A timeless classic story, Louisa Alcott's Little Women is brought to life on this abridged, downloadable audiobook by Kate Harper.
Meg is the eldest and on the brink of love. Then there's tomboy Jo who longs to be a writer. Sweet-natured Beth always puts others first, and finally there's Amy, the youngest and most precocious. Together they are the March sisters. Even though money is short, times are tough and their father is away at war, their infectious sense of fun sweeps everyone up in their adventures - including Laurie, the boy next door. And through sisterly squabbles, their happy times and sad ones too, the sisters discover that growing up is sometimes very hard to do.
This Penguin Classics edition of Louisa May Alcott's inspiring tale of sisterhood, Little Women, is edited with an introduction by Elaine Showalter.
The charming story of four 'little women' - Meg, Jo, Amy and Beth - and their wise and patient mother Marmee, was an instant success when first published in 1868. Enduring hardships and enjoying adventures in Civil War New England, the March sisters have been adored for generations. Readers have rooted for Laurie in his pursuit of Jo's hand, cried over little Beth's death, and dreamed of travelling through Europe with old Aunt March and Amy. Future writers have found inspiration in Jo's devotion to her writing. In this simple, enthralling tale, both parts of which are included here, Louisa May Alcott has created four of American literature's most beloved women.

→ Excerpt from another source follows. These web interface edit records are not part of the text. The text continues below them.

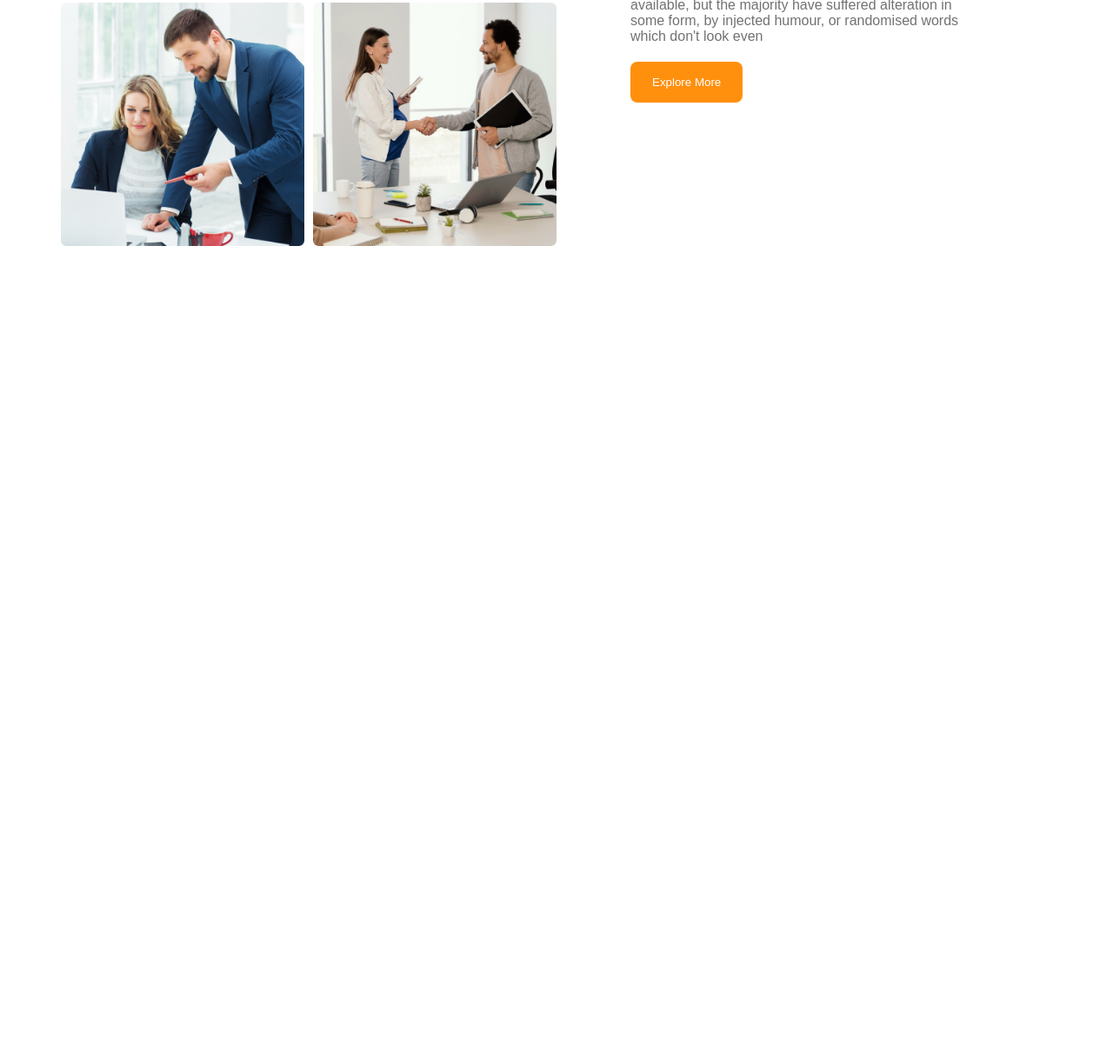
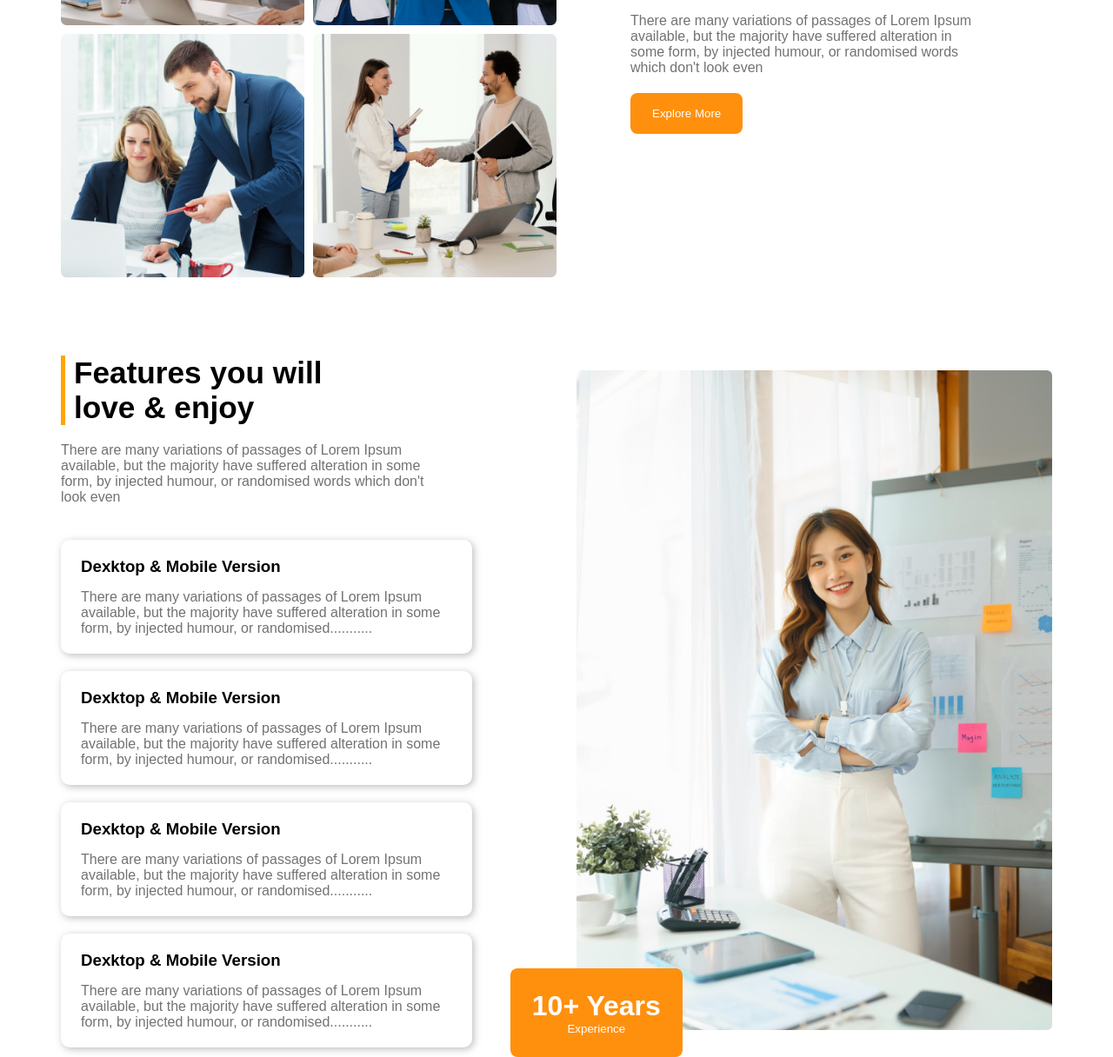
Before and after one commit to shahadatmozumder75/architect-website, a plain HTML site: page index.html in a window 1280 px wide. Shown: the part 1368-2584 px from the top of the page at 87% size. Before the commit the page ends 1741 px from the top, so only its background shows below. Drawn offline with Linux system fonts and the light colour scheme.

Commit message:
added enjoy section with fully responsiveness

```diff
--- a/index.html
+++ b/index.html
@@ -55,6 +55,45 @@
     </div>
 </section>
 
+<section id="enjoy">
+
+<div class="enjoy-box-container">
+    <div class="enjoy-text">
+        <h1 class="enjoy-title">Features you will <br>
+             love & enjoy</h1>
+             <p class="enjoy-desc">There are many variations of passages of Lorem Ipsum available, but the majority have suffered alteration in some form, by injected humour, or randomised words which don't look even</p>
+    </div>
+
+    <div class="enjoy-box">
+        <h3 class="enjoy-box-title">Dexktop & Mobile Version</h3>
+        <p class="enjoy-box-desc">There are many variations of passages of Lorem Ipsum available, but the majority have suffered alteration in some form, by injected humour, or randomised...........</p>
+    </div>
+    <div class="enjoy-box">
+        <h3 class="enjoy-box-title">Dexktop & Mobile Version</h3>
+        <p class="enjoy-box-desc">There are many variations of passages of Lorem Ipsum available, but the majority have suffered alteration in some form, by injected humour, or randomised...........</p>
+    </div>
+    <div class="enjoy-box">
+        <h3 class="enjoy-box-title">Dexktop & Mobile Version</h3>
+        <p class="enjoy-box-desc">There are many variations of passages of Lorem Ipsum available, but the majority have suffered alteration in some form, by injected humour, or randomised...........</p>
+    </div>
+    <div class="enjoy-box">
+        <h3 class="enjoy-box-title">Dexktop & Mobile Version</h3>
+        <p class="enjoy-box-desc">There are many variations of passages of Lorem Ipsum available, but the majority have suffered alteration in some form, by injected humour, or randomised...........</p>
+    </div>
+
+
+</div>
+
+<div class="enjoy-image">
+    <img src="images/architect.png" alt="">
+    <button class="btn experience">
+        <span class="years">10+ Years</span> <br>
+        <span class="btn-ex">Experience</span>
+    </button>
+</div>
+
+</section>
+
 
 </body>
 </html>
--- a/styles.css
+++ b/styles.css
@@ -13,6 +13,8 @@ body{
 p{
     color: #727272;
     font-size: 1rem;
+    text-align: l;
+    max-width: 427px;
 }
 
 
@@ -134,11 +136,81 @@ h2.feature-tit {
 }
 
 
+/* enjoy section */
+
+
+#enjoy{
+    max-width: 1140px;
+    margin: 0 auto;
+    display: flex;
+    gap: 90px;
+    align-items: center;
+    justify-content: space-between;
+}
+.enjoy-image img{
+    width: 100%;
+}
+.enjoy-box-container{
+    max-width: 50%;
+    display: flex;
+    flex-direction: column;
+    align-items: flex-start;
+    justify-content: center;
+    gap: 20px;
+}
+.enjoy-box{
+    box-shadow: 2px 2px 8px #80808087;
+    padding: 20px 23px;
+    border-radius: 10px;
+    max-width: 500px;
+}
+
+.enjoy-image {
+    max-width: 48%;
+    position: relative;
+}
+
+h1.enjoy-title {
+    font-size: 2.2rem;
+    font-weight: bolder;
+    border-left: 5px solid orange;
+    padding-left: 10px;
+    margin-bottom: 20px;
+}
+
+h1.enjoy-title {}
+
+h3.enjoy-box-title {
+    margin-bottom: 15px;
+}
+
+.enjoy-text {
+    margin-bottom: 20px;
+    /* max-width: 500px; */
+}
+span.years {
+    font-size: 2rem;
+    font-weight: bolder;
+    /* padding: 13px 10px; */
+}
+
+button.experience{
+    padding: 25px;
+    /* margin-left: -90px; */
+    position: absolute;
+    left: -76px;
+    bottom: -27px;
+    /* margin-bottom: 100px; */
+}
+
+
+
+
 /* small device */
 
 @media screen and (max-width:576px) {
 
-    nav, .nav-ul, #features{
+    nav, .nav-ul, #features, #enjoy{
         flex-direction: column;
     }
     .nav-ul{
@@ -160,6 +232,18 @@ h2.feature-tit {
     text-align: center;
  }
 
+.enjoy-box-container{
+    max-width: 80%;
+    margin:0 auto;
+}
+.enjoy-image{
+    max-width: 80%;
+    margin: 0 auto;
+}
+button.experience{
+    left: -50px;
+}
+
 }
 
 /* medium device */
@@ -171,10 +255,14 @@ h2.feature-tit {
 
     }
 
-    #features{
+    #features, #enjoy{
         flex-direction: column;
     }
     .feature-image-container{
         margin-bottom: 30px;
+        max-width: 60%;
+    }
+    .enjoy-box-container{
+        max-width: 60%;
     }
 }
```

In her enlightening, thoughtful introduction, Elaine Showalter discusses Louisa May Alcott's influences, and her aspirations for Little Women, as well as the impact the novel has had on such women writers as Joyce Carol Oates and Cynthia Ozick. This edition also includes notes on the text by Siobhan Kilfeather and Vinca Showalter.
Louisa May Alcott (1832-1888) grew up surrounded by American writers such as Ralph Waldo Emerson, Nathaniel Hawthorne, and Henry David Thoreau. Drawing on her experience as a volunteer nurse in the Union Army during the American Civil War, she published Hospital Sketches in 1863, followed by gothic romances and lurid thrillers such as A Modern Mephistopheles and A Long Fatal Love Chase. In 1868, she published Little Women, which proved so popular that it was followed by two sequels.
If you enjoyed Little Women you might like Elizabeth Gaskell's Wives and Daughters, also available in Penguin Classics.
Louisa May Alcott wrote her first novel, The Inheritance, at age seventeen, but it went unpublished for nearly 150 years until 1997, after two researchers (Joel Myerson and Daniel Shealy) stumbled across the handwritten manuscript in the Houghton Library at Harvard University. Of course, Ms. Alcott is best known for a different novel, Little Women, which she wrote in two parts. The first volume, alternately titled Meg, Jo, Beth, and Amy, was published in 1868, and the second volume, Good Wives, was published in 1869. Like Jo in Little Women, Louisa also wrote many "blood and thunder" tales, which were published in popular periodicals of the day. She did not openly claim authorship for many of these Gothic thriller stories, however: for some, she used the pseudonym, "A. M. Barnard"; for others, she chose to remain completely anonymous.